Oops apologies for being AWOL for a few weeks. But don’t worry I didn’t sneakily take Firecrest joyriding down the rapids and we haven’t sunk like John thought; just busy enjoying ourselves. So I’m going to skip through the past few weeks with just a few photos until I’ve caught up with myself. We’ve been travelling downstream from Nottingham to Newark.This rather non descript side arm besides the Nottingham EA building is actually the lock entrance onto the Grantham canal.  At this point it doesn’t go beyond the the length of the lock, but work is on going to restore the whole navigation. And if and when it does open we’ll certainly be back to explore. One of the drawbacks of big river cruising is the lack of pedestrian bridges, this is Radcliffe rail bridge, with 4 cruisers hurtling towards us. We’ve come to the conclusion that cruisers generally hunt in packs and their challenge is to get from one lock to the next as quickly as possible.
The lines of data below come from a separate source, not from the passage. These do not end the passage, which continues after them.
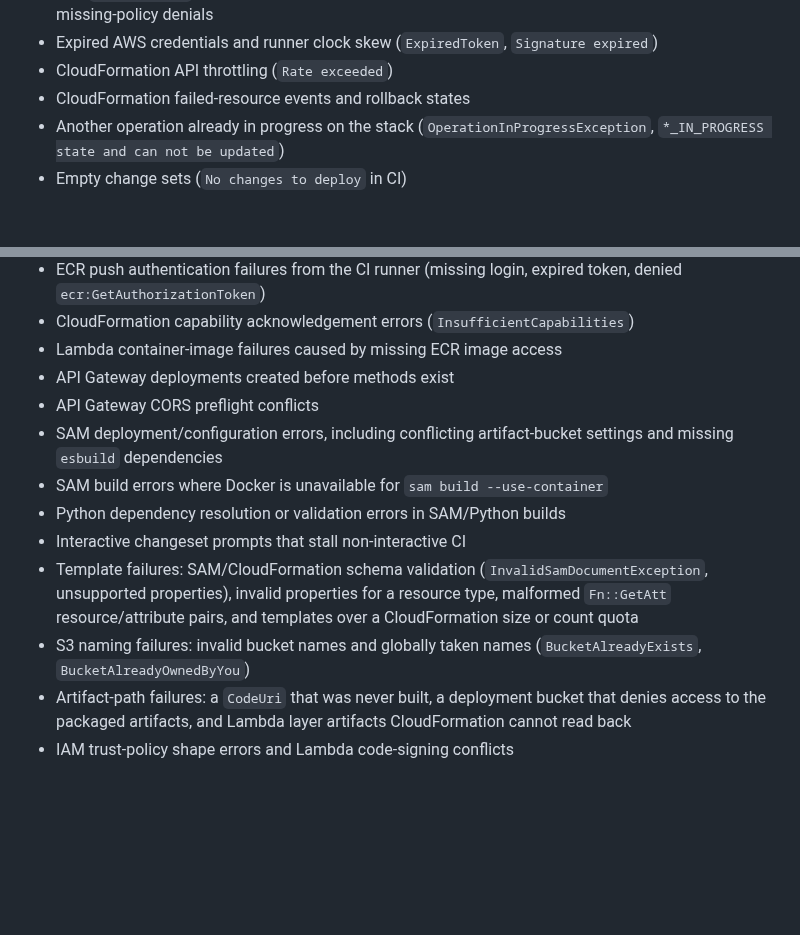
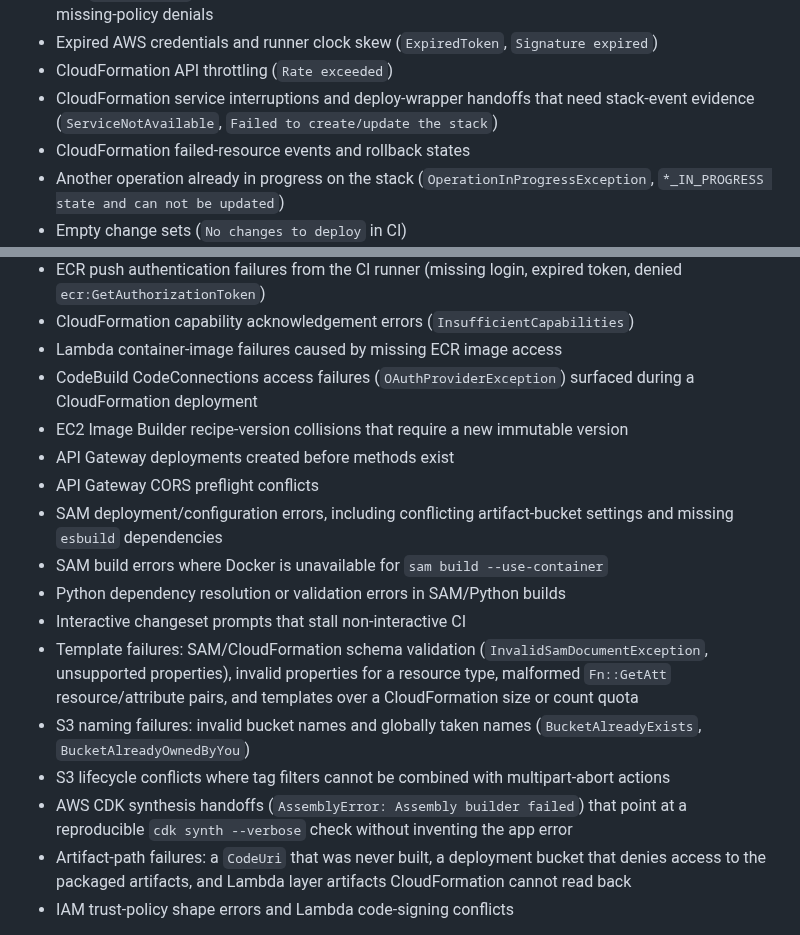
Before and after one commit to jakegold1647/sam-doctor, a Markdown page: README.md, 2 parts joined by grey strips. GitHub-like rendering; blank space fills up the shorter version.

Commit message:
Refresh supported diagnostics in README

```diff
--- a/README.md
+++ b/README.md
@@ -391,6 +391,8 @@ see [docs/stability.md](docs/stability.md). The current set:
   policies) distinguished from missing-policy denials
 - Expired AWS credentials and runner clock skew (`ExpiredToken`, `Signature expired`)
 - CloudFormation API throttling (`Rate exceeded`)
+- CloudFormation service interruptions and deploy-wrapper handoffs that need
+  stack-event evidence (`ServiceNotAvailable`, `Failed to create/update the stack`)
 - CloudFormation failed-resource events and rollback states
 - Another operation already in progress on the stack
   (`OperationInProgressException`, `*_IN_PROGRESS state and can not be updated`)
@@ -404,6 +406,9 @@ see [docs/stability.md](docs/stability.md). The current set:
   token, denied `ecr:GetAuthorizationToken`)
 - CloudFormation capability acknowledgement errors (`InsufficientCapabilities`)
 - Lambda container-image failures caused by missing ECR image access
+- CodeBuild CodeConnections access failures (`OAuthProviderException`) surfaced
+  during a CloudFormation deployment
+- EC2 Image Builder recipe-version collisions that require a new immutable version
 - API Gateway deployments created before methods exist
 - API Gateway CORS preflight conflicts
 - SAM deployment/configuration errors, including conflicting artifact-bucket
@@ -417,6 +422,10 @@ see [docs/stability.md](docs/stability.md). The current set:
   templates over a CloudFormation size or count quota
 - S3 naming failures: invalid bucket names and globally taken names
   (`BucketAlreadyExists`, `BucketAlreadyOwnedByYou`)
+- S3 lifecycle conflicts where tag filters cannot be combined with multipart-abort
+  actions
+- AWS CDK synthesis handoffs (`AssemblyError: Assembly builder failed`) that point
+  at a reproducible `cdk synth --verbose` check without inventing the app error
 - Artifact-path failures: a `CodeUri` that was never built, a deployment
   bucket that denies access to the packaged artifacts, and Lambda layer
   artifacts CloudFormation cannot read back
```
Pootling, obviously isn’t in their vocabulary. Having said that, it isn’t a criticism, because if we had lived beside the Trent we might have had a cruiser,  a narrowboat is not the obvious or most appropriate form of river transport, just as we don’t think cruisers are the ideal for canal cruising. We’re finding the scenery along the river quite different to the canals, beach life is the thing.And in some sections, desert life seems the current norm. River levels are low but at least cruising hasn’t been restricted because of lack of rain, like some sections of the Leeds and Liverpool canal. Actually despite us hitting 30 degrees some days, we’ve had the benefit of a few heavy downpours and quite a few cloudy days. On the whole though, the weather has been fantastic cruising weather.